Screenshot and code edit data
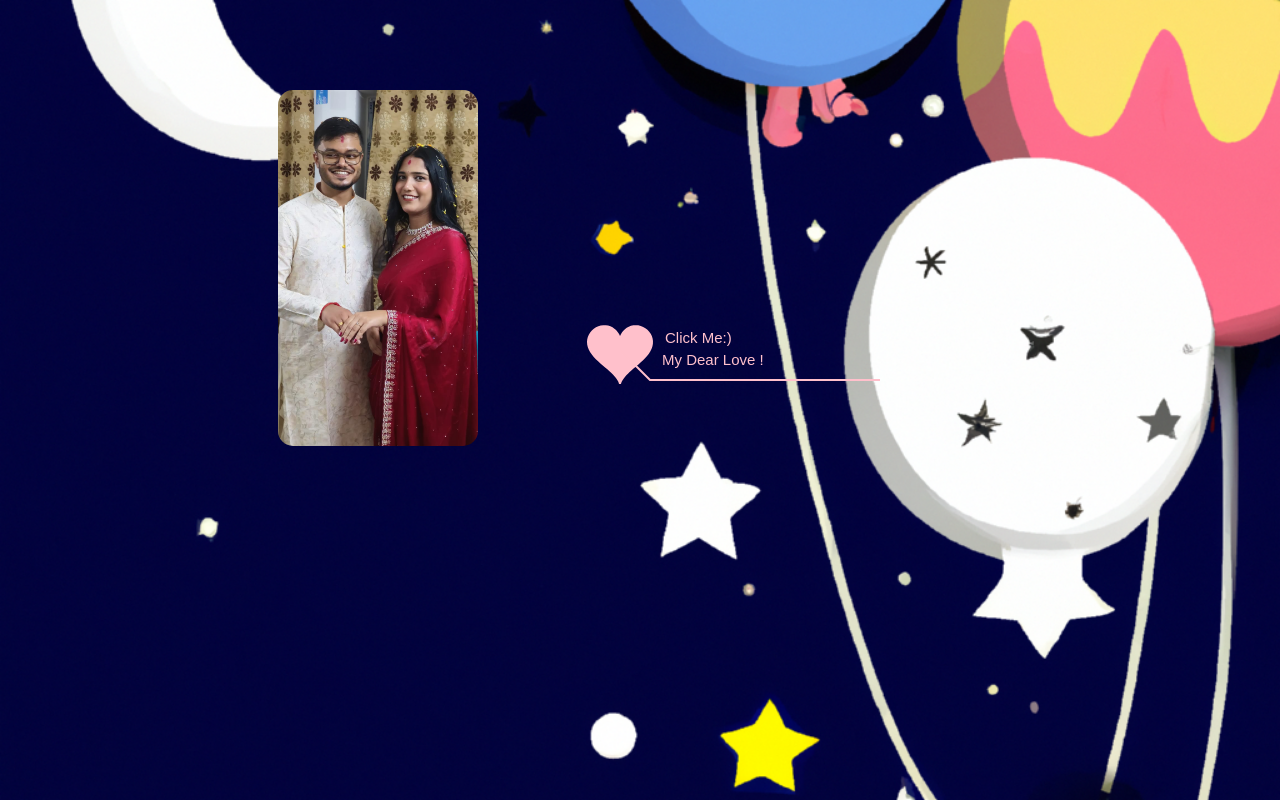
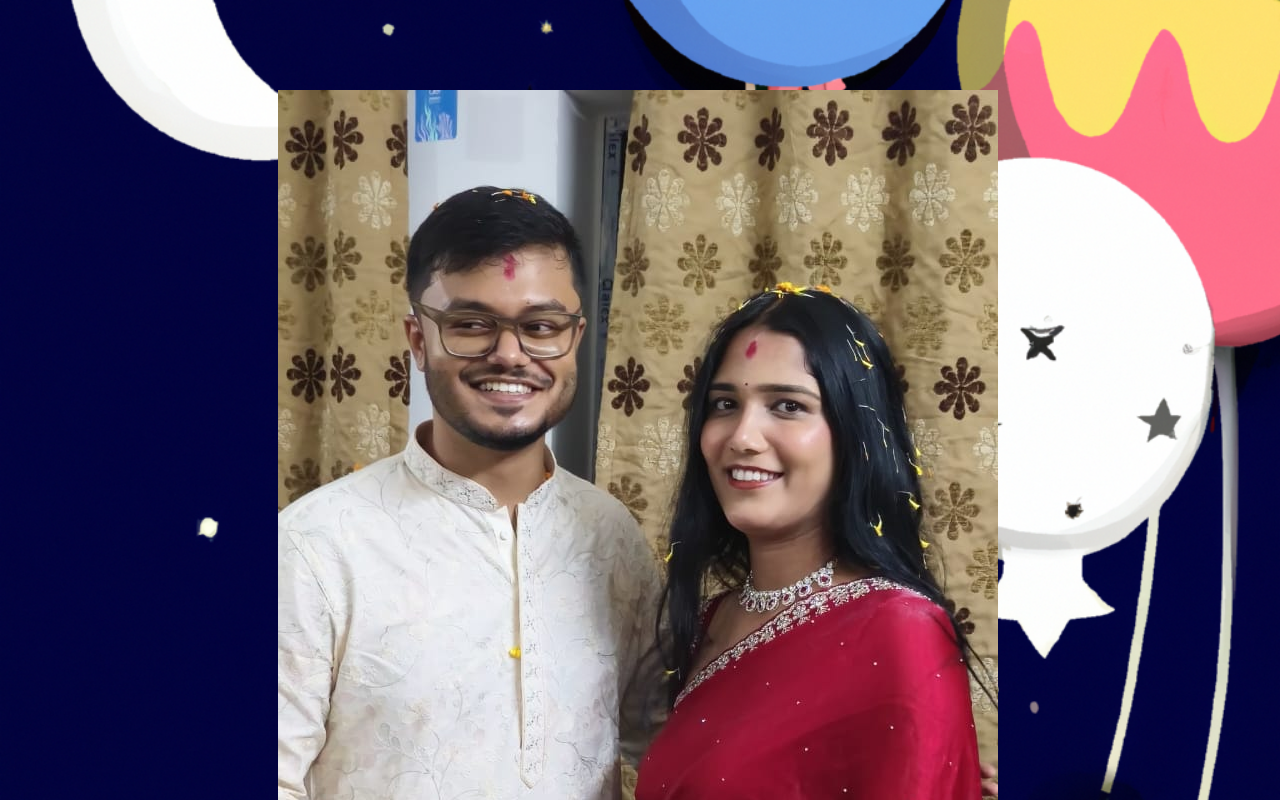
Before and after one commit to z9xqv7mkt3wl8psa/birthday, a plain HTML site: page index.html in a window 1280 px wide. Shown: the top 800 px of the page. Drawn offline with Linux system fonts and the light colour scheme.

Commit message:
Update index.html

```diff
--- a/index.html
+++ b/index.html
@@ -29,7 +29,8 @@
         </audio>
         <div id="wrap">
             <div id="text">
-                <img src="imag1.jpg" alt="Happy Birthday" style="width: 200px; border-radius: 15px; margin-bottom: 20px;">
+                <img src="imag1.jpg" alt="Happy Birthday">
+
 
                 <div id="code">
                     <span class="say">My Love Sabyasachi 💞</span><br>
```
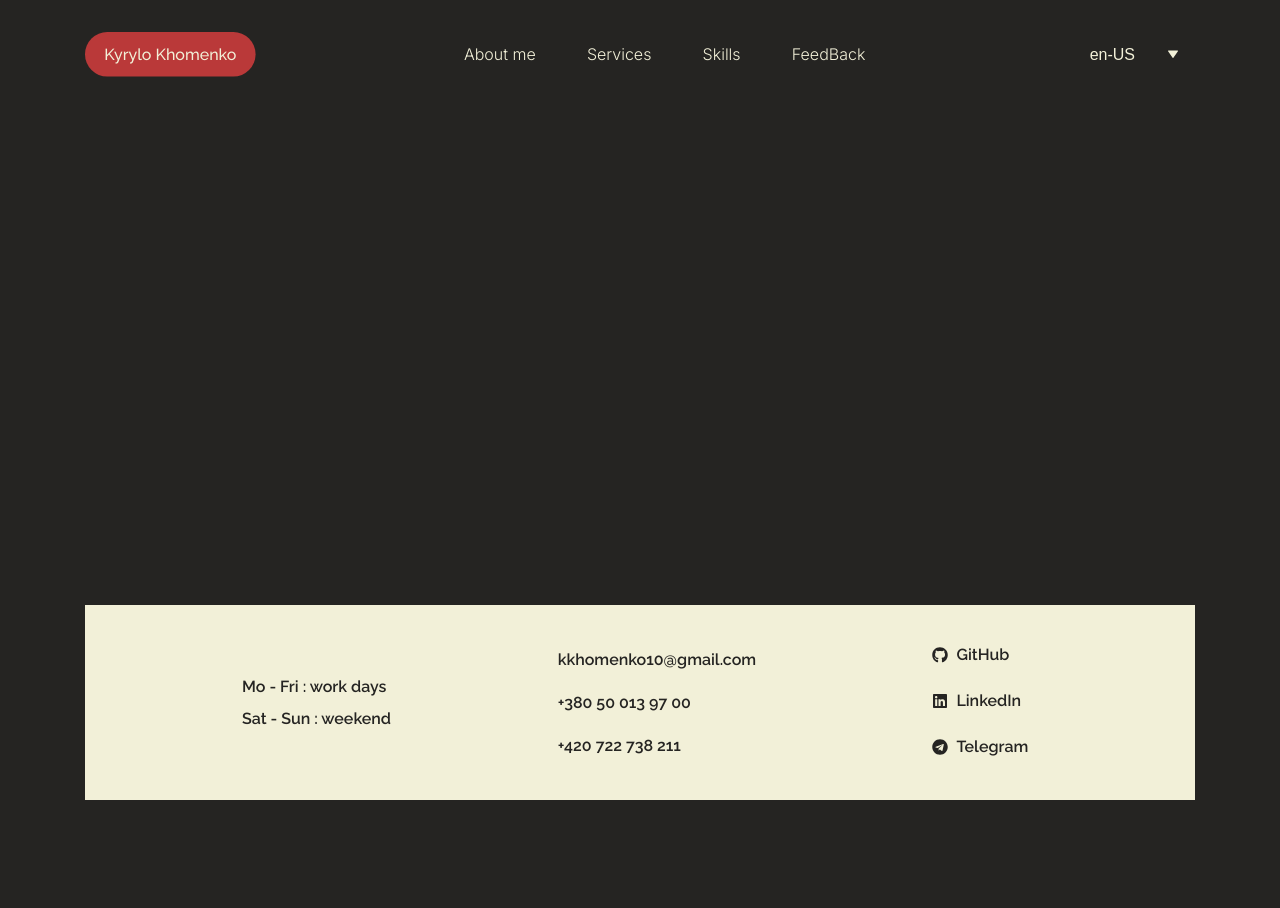
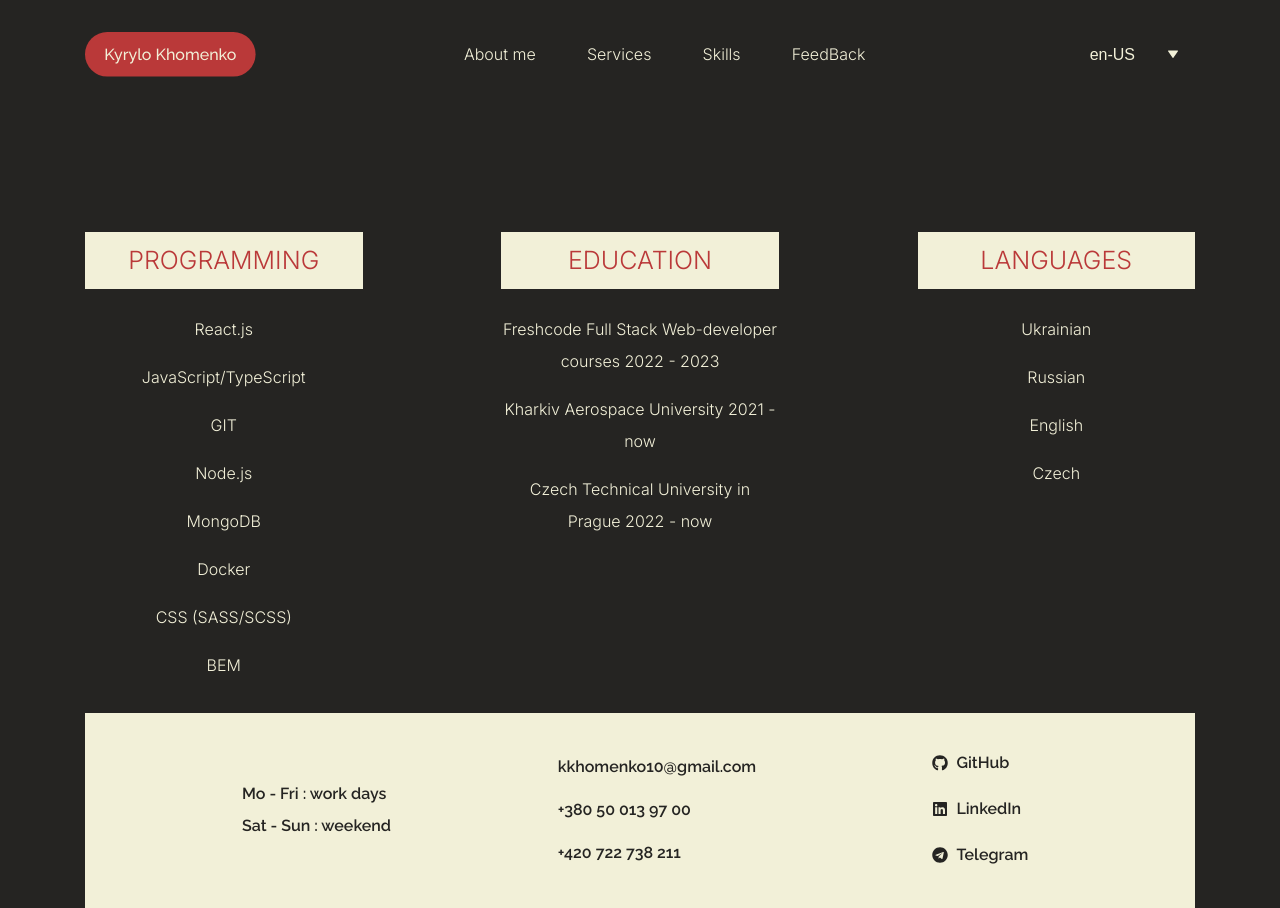
Before and after one commit to kiz0r/presentation-project, a React (Vite) app: page / in a window 1280 px wide. Before the commit the page ends 800 px from the top, so only its background shows below. Built offline with nearby package versions, Linux system fonts and the light colour scheme.

Commit message:
add skills section and fill it, preparing to refactor

```diff
--- /dev/null
+++ b/src/components/Skills/Skills.module.scss
@@ -0,0 +1,41 @@
+@import '../../common/styles/vars.scss';
+
+.skillSection {
+  display: flex;
+  align-items: start;
+  gap: 3rem;
+  justify-content: space-between;
+
+  padding: 2rem 0;
+}
+
+.skillBox {
+  display: flex;
+  flex-direction: column;
+  flex-wrap: wrap;
+  width: 25%;
+  gap: 1.5rem;
+}
+
+.skillHeadline {
+  font-size: 25px;
+  font-weight: 400;
+  text-transform: uppercase;
+  color: $accent-red;
+  background-color: $text-color;
+  padding: 1rem;
+  text-align: center;
+}
+
+.skillsList {
+  display: flex;
+  flex-direction: column;
+
+  gap: 1rem;
+
+  text-align: center;
+
+  & > li {
+    line-height: 2rem;
+  }
+}
--- a/src/components/Skills/index.jsx
+++ b/src/components/Skills/index.jsx
@@ -1,5 +1,24 @@
+import { useTranslation } from 'react-i18next'
+import { SKILLS } from '../../constants'
+
+import styles from './Skills.module.scss'
+
 const Skills = () => {
-  return <section id='skills'></section>
+  const { t } = useTranslation()
+  return (
+    <section id='skills' className={styles.skillSection}>
+      {SKILLS.map(fieldSkills => (
+        <div key={fieldSkills.field} className={styles.skillBox}>
+          <p className={styles.skillHeadline}>{t(fieldSkills.field)}</p>
+          <ul className={styles.skillsList}>
+            {fieldSkills.skills.map(skill => (
+              <li key={skill}>{t(skill)}</li>
+            ))}
+          </ul>
+        </div>
+      ))}
+    </section>
+  )
 }
 
 export default Skills
--- a/src/constants.jsx
+++ b/src/constants.jsx
@@ -40,3 +40,27 @@ export const SOCIAL = [
     icon: <FaTelegram />
   }
 ]
+
+export const SKILLS = [
+  {
+    field: 'programming',
+    skills: [
+      'React.js',
+      'JavaScript/TypeScript',
+      'GIT',
+      'Node.js',
+      'MongoDB',
+      'Docker',
+      'CSS (SASS/SCSS)',
+      'BEM'
+    ]
+  },
+  {
+    field: 'education',
+    skills: ['freshcode', 'khai', 'cvut']
+  },
+  {
+    field: 'languages',
+    skills: ['ukrainian', 'russian', 'english', 'czech']
+  }
+]
--- a/src/locale/en/en.json
+++ b/src/locale/en/en.json
@@ -9,6 +9,16 @@
   "makeAnOrder": "Make an order",
   "aboutMeTextLeft": "Hello! My name is Kyrylo Homenko, and I am a FullStack Web developer. I am a Ukrainian creative professional who is continuously evolving in this field. I started working in web development in 2022, learning through courses and concurrently studying technologies such as HTML, CSS, JavaScript, and other in-demand technologies.",
   "aboutMeTextRight": "Currently, I am actively engaged in work and personal growth in this sphere while pursuing higher technical education in Europe. With over 800 hours of practical experience under my belt, numerous satisfied clients, and a multitude of completed projects, I'm dedicated to further advancing in the world of web development!",
+  "programming": "Programming",
+  "education": "Education",
+  "freshcode": "Freshcode Full Stack Web-developer courses 2022 - 2023",
+  "khai": "Kharkiv Aerospace University 2021 - now",
+  "cvut": "Czech Technical University in Prague 2022 - now",
+  "languages": "Languages",
+  "ukrainian": "Ukrainian",
+  "russian": "Russian",
+  "english": "English",
+  "czech": "Czech",
   "workDays": "Mo - Fri : work days",
   "weekEnd": "Sat - Sun : weekend",
   "thankForContacting": "Thanks for contacting!",
--- a/src/locale/ru/ru.json
+++ b/src/locale/ru/ru.json
@@ -9,6 +9,16 @@
   "makeAnOrder": "Заказать услугу",
   "aboutMeTextLeft": "Привет! Меня зовут Хоменко Кирилл и я FullStack Web разработчик. Я украинский креативный специалист, который постоянно развивается в этом направлении. Начал заниматься web разработкой в 2022 году, изучая ее на курсах, а также параллельно изучал такие технологии, как HTML, CSS, JavaScript и другие востребованные технологии.",
   "aboutMeTextRight": "Сейчас же я регулярно работаю и развиваюсь в этой сфере, параллельно получая высшее техническое образование, учась в Европе. За моей спиной более 800 часов практики, уйма довольных клиентов и много разработанных проектов!",
+  "programming": "Программирование",
+  "education": "Образование",
+  "freshcode": "Freshcode Full Stack Web-developer курсы 2022 - 2023",
+  "khai": "Харьковский Авиационный Институт 2021 - сейчас",
+  "cvut": "Чешский Технический Университет в Праге 2022 - сейчас",
+  "languages": "Языки",
+  "ukrainian": "Украинский",
+  "russian": "Русский",
+  "english": "Английский",
+  "czech": "Чешский",
   "workDays": "Пн - Пт : рабочие дни",
   "weekEnd": "Сб - Вс : выходные дни",
   "thankForContacting": "Спасибо за обращение!",
```
Also changed, not shown: src/components/SkillBox/index.jsx (deleted, +0 -11 lines).
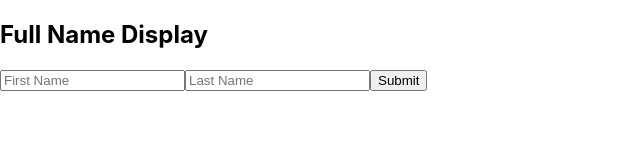
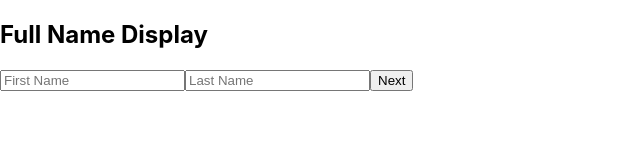
Before and after one commit to Samvedsammy/samved-p-me-fe-buildout-xdisplayname, a React (Create React App) app: page / in a window 1280 px wide. Shown: the top 160 px of the page, without its empty margins (0-640 px from the left). Built offline with nearby package versions, Linux system fonts and the light colour scheme.

Commit message:
Change button text to Next as per tests

```diff
--- a/src/App.js
+++ b/src/App.js
@@ -18,7 +18,6 @@ function App() {
 
   return (
     <div>
-      {/* REQUIRED INITIAL TEXT */}
       <h2>Full Name Display</h2>
 
       <form onSubmit={handleSubmit}>
@@ -36,9 +35,9 @@ function App() {
           onChange={(e) => setLastName(e.target.value)}
         />
 
-        <button type="submit">Submit</button>
+        {/* 🔑 MUST BE "Next" */}
+        <button type="submit">Next</button>
 
-        {/* CONDITIONAL OUTPUT (VERY IMPORTANT STRUCTURE) */}
         {showResult && (
           <>
             <br />
```
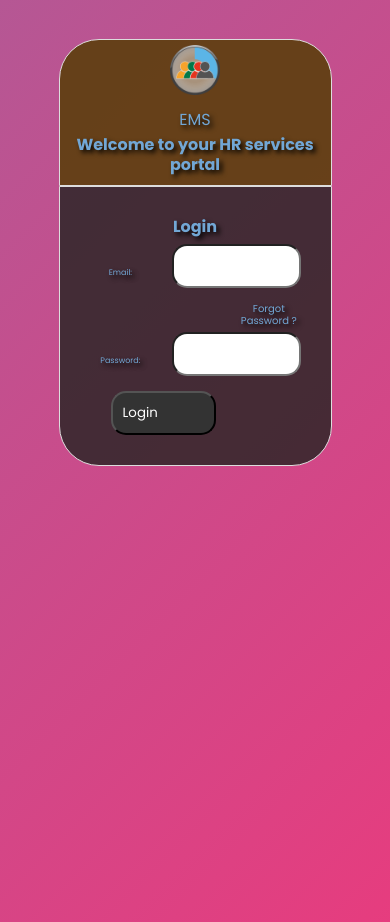
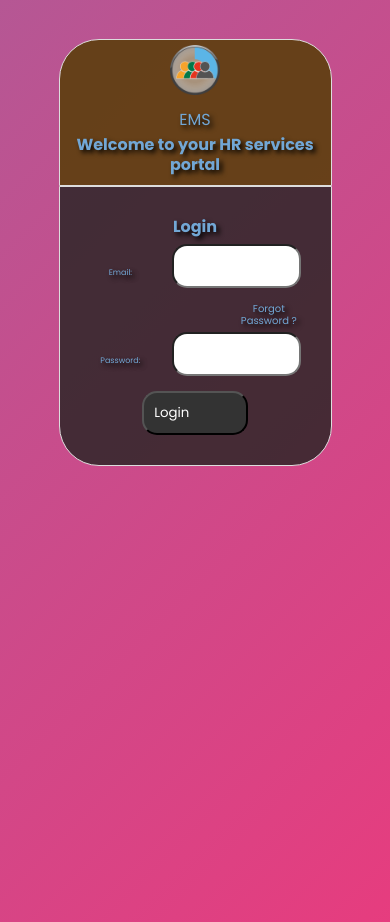
Before and after one commit to sekar-kali/EMS, a React (Create React App) app in the folder frontend/: page /auth/login in a window 390 px wide. Built offline with nearby package versions, Linux system fonts and the light colour scheme.

Commit message:
Update frontend

```diff
--- a/frontend/src/App.jsx
+++ b/frontend/src/App.jsx
@@ -24,7 +24,7 @@ const PrivateRoute = ({ element }) => {
   const authToken = localStorage.getItem('authToken');
   const authTokenExpiration = localStorage.getItem('authTokenExpiration');
 
-  // Check if the token is present and not expired
+  // Checking if the token is present and not expired
   if (authToken && authTokenExpiration && new Date(authTokenExpiration) > new Date()) {
     return element;
   } else {
--- a/frontend/src/styles.css
+++ b/frontend/src/styles.css
@@ -590,7 +590,7 @@ table th {
     }
 
     button{
-      margin-left: 10%;
+      margin-left: 25%;
       padding-right: 60px ;
     }
     h1,h2,p{
```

*Task prompt*
Which lines above hold the word "frontend"? Copy each of them.

*Result of the task*
Before and after one commit to sekar-kali/EMS, a React (Create React App) app in the folder frontend/: page /auth/login in a window 390 px wide. Built offline with nearby package versions, Linux system fonts and the light colour scheme.
Update frontend
--- a/frontend/src/App.jsx
+++ b/frontend/src/App.jsx
--- a/frontend/src/styles.css
+++ b/frontend/src/styles.css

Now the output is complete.